$$G_{\text{ret}}(x)=\int_{\mathbb{R}^3} \frac{\mathrm{d}^3 \vec{k}}{(2 \pi)^3} \tilde{G}_{\text{ret}}(t,\vec{k}) \exp(\mathrm{i} \vec{k} \cdot \vec{x}),$$
and "retarded" means that
$$G_{\text{ret}}(x)=0 \quad \text{for} \quad t<0.$$
We want
$$(\Box+m^2)G_\text{ret}(x)=-\delta^{(4)}(x),$$
i.e.,
$$(\partial_t^2+\omega^2) \tilde{G}_{\text{ret}}(t,\vec{k})=-\delta(t), \quad \omega=+\sqrt{\vec{k}^2+m^2}.$$
This is easily solved
$$\tilde{G}_{\text{ret}}(t,\vec{k})=\begin{cases} 0 &\text{for} \quad t<0, \\ A \exp(-\mathrm{i} \omega t) + B \exp(+\mathrm{i} \omega t) & \text{for} \quad t>0. \end{cases}$$
To find $A$ and $B$ we first need that $\tilde{G}$ is continuous at $t=0$, i.e.,
$$A+B=0 \; \Rightarrow \; B=-A.$$
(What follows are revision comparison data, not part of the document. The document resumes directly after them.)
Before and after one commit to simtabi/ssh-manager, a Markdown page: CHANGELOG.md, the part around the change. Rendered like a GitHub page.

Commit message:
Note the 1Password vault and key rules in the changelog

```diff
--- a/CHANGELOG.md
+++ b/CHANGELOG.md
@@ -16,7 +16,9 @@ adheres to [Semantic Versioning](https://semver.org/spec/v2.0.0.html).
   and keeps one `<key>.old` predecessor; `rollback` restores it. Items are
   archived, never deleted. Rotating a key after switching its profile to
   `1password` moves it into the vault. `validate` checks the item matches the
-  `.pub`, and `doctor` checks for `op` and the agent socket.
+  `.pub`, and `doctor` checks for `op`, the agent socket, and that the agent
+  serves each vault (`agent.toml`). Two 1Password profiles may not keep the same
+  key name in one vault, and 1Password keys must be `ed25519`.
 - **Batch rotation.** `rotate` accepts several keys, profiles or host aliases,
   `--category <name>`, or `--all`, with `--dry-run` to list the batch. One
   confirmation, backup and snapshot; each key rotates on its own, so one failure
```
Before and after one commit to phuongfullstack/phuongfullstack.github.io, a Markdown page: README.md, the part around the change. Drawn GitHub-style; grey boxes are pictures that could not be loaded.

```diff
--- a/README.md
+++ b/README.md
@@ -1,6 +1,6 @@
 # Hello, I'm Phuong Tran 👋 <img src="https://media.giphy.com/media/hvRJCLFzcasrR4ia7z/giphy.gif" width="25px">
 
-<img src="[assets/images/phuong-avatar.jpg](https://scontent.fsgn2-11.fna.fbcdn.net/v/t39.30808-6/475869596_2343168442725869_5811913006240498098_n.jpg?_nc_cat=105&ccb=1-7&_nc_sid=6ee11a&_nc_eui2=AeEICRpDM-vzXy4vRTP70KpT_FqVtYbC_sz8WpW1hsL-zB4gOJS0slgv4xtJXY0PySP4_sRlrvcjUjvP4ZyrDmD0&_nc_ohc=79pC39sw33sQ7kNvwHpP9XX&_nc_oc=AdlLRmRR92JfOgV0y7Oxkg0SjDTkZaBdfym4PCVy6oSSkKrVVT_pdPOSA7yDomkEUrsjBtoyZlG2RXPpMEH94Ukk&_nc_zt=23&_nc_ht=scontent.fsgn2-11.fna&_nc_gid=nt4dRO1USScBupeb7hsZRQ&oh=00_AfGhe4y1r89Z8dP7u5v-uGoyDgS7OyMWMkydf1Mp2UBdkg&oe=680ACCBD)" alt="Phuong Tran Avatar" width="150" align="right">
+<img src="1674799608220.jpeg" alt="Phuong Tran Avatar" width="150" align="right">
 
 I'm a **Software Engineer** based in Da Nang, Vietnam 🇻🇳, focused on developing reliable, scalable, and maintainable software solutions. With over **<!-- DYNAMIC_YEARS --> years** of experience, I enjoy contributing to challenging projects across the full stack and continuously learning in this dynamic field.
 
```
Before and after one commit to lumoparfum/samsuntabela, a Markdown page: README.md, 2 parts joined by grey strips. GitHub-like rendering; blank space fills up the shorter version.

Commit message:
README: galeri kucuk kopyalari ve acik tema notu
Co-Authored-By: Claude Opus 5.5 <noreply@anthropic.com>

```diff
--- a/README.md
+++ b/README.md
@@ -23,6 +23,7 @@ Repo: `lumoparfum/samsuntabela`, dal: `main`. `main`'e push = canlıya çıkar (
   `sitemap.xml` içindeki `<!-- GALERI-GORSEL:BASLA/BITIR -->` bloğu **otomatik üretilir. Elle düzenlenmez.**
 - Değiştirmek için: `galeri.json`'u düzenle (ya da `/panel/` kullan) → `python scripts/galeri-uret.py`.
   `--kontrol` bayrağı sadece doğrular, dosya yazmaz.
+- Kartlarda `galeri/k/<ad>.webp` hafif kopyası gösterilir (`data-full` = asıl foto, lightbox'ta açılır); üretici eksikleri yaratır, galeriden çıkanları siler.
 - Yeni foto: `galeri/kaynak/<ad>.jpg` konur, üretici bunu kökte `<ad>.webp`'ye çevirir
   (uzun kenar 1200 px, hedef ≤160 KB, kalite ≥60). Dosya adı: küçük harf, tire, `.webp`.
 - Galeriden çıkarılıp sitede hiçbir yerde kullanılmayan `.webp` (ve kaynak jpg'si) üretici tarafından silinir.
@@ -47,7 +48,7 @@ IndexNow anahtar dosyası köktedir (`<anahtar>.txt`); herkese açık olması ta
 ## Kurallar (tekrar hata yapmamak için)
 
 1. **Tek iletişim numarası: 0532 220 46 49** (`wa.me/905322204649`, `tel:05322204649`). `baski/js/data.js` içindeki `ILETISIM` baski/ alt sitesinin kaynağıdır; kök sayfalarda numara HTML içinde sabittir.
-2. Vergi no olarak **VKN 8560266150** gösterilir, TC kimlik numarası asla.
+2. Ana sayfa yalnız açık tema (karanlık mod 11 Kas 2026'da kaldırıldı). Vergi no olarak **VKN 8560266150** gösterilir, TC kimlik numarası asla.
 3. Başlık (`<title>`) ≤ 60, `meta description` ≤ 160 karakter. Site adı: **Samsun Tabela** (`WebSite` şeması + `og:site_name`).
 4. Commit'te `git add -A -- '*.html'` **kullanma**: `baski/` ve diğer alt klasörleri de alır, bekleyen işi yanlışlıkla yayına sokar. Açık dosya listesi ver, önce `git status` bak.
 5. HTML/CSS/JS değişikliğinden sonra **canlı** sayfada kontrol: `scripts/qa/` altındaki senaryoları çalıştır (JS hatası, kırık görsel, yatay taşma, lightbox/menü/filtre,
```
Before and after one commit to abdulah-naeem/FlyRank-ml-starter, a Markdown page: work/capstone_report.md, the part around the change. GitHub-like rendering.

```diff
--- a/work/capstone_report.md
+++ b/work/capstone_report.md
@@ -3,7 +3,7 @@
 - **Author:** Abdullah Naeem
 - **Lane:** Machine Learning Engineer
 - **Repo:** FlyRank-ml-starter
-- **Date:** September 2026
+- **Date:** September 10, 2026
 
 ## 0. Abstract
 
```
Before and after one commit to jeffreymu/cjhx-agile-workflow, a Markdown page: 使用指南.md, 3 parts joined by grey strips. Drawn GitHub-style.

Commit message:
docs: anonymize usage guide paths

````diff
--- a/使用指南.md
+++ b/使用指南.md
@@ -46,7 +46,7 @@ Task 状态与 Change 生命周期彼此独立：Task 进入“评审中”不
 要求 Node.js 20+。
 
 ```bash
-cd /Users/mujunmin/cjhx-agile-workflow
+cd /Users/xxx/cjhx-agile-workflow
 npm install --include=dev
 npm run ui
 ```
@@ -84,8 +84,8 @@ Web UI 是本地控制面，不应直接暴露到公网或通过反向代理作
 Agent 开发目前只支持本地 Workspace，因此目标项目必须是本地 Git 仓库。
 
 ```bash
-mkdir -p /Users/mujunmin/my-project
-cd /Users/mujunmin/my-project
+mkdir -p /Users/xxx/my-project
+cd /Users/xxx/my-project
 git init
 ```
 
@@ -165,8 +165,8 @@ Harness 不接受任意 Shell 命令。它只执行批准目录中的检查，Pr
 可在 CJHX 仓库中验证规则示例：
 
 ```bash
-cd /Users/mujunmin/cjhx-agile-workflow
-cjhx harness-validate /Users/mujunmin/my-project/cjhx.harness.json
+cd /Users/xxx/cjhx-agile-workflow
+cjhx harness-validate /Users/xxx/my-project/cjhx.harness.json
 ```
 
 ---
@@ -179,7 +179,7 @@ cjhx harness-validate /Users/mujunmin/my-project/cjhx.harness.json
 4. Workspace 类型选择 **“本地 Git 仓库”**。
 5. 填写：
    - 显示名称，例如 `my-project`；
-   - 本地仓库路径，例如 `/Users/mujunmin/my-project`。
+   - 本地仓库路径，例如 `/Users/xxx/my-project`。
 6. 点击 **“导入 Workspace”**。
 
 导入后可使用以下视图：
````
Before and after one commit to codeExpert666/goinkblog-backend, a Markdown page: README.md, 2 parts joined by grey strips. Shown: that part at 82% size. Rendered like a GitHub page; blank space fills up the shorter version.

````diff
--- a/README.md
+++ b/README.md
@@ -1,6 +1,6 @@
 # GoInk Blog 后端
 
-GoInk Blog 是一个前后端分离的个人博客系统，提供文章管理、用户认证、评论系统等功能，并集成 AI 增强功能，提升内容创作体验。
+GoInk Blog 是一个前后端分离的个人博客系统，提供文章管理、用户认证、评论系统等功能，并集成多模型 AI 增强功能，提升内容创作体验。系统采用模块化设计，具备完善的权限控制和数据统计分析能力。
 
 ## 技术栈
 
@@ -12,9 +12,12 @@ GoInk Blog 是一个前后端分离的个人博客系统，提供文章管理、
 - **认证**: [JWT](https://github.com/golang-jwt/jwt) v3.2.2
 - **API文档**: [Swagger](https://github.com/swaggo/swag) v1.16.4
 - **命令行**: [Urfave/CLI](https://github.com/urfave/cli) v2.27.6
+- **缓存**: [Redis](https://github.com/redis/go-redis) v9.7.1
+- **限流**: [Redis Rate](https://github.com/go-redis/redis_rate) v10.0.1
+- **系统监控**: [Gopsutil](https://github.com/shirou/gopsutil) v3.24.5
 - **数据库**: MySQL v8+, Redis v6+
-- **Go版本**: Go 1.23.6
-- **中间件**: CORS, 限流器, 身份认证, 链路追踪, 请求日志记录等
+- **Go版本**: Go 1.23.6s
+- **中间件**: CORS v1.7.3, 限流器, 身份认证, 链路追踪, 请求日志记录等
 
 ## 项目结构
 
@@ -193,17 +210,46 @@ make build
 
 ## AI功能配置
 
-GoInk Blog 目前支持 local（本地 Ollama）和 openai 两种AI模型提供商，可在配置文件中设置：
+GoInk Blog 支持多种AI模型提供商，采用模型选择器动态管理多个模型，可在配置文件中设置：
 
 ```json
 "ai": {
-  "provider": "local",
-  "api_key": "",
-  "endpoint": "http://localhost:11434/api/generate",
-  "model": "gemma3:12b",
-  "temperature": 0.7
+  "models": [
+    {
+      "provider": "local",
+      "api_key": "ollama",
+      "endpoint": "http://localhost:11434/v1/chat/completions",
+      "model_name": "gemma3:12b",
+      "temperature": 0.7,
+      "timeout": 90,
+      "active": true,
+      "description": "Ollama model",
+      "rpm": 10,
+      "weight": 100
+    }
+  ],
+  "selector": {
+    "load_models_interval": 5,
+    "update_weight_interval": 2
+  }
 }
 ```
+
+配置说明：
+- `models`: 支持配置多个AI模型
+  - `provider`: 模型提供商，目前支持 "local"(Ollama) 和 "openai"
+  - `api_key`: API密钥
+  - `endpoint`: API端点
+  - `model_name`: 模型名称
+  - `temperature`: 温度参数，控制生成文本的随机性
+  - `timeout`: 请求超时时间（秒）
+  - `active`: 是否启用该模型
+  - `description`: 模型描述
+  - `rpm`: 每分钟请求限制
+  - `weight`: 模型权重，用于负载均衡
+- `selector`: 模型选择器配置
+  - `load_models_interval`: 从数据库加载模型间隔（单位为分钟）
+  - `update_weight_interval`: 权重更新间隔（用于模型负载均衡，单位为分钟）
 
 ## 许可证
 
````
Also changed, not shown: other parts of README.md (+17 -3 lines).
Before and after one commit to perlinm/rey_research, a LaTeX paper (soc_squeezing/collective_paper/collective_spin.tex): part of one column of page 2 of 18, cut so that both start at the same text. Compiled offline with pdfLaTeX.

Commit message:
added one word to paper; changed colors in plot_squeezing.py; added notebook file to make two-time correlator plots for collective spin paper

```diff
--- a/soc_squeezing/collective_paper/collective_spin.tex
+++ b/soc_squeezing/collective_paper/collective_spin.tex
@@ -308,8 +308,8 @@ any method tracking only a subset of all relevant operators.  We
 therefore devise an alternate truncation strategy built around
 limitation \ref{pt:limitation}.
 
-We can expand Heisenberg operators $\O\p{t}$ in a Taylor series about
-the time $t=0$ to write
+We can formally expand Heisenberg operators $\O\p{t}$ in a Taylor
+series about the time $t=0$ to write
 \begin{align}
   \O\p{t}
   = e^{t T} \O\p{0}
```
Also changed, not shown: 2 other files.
To also get $A$, we integrate the equation over $t \in (-\epsilon,\epsilon)$ and take $\epsilon \rightarrow 0^+$, which gives that
$$\dot{\tilde{G}}(0^+,\vec{k})=-1 \; \Rightarrow \; -2 A \mathrm{i} \omega =-1 \; \Rightarrow \; A=\frac{1}{2 \mathrm{i} \omega},$$
so that we finally get
$$\tilde{G}_{\text{ret}}(t,\vec{k})=-\Theta(t) \frac{\sin(\omega t)}{\omega}.$$
To get the result for the energy-momentum representation you only have to Fourier transform this with respect to $t$:
$$g_{\text{ret}}(k)=\int_{\mathbb{R}} \mathrm{d} t \tilde{G}_{\text{ret}}(t,\vec{k}) \exp(\mathrm{i} k^0 t).$$
This converges only if $\mathrm{Im} k^0>0$. Then the straight-forward integration yields
$$g_{\text{ret}}(k)=\frac{1}{(k^0+\mathrm{i} 0^+)-\omega^2}.$$

• chingel
Thank you. It seems that using $t$ instead of energy it follows rigorously and we don't have to deal with undefined integrals.

• vanhees71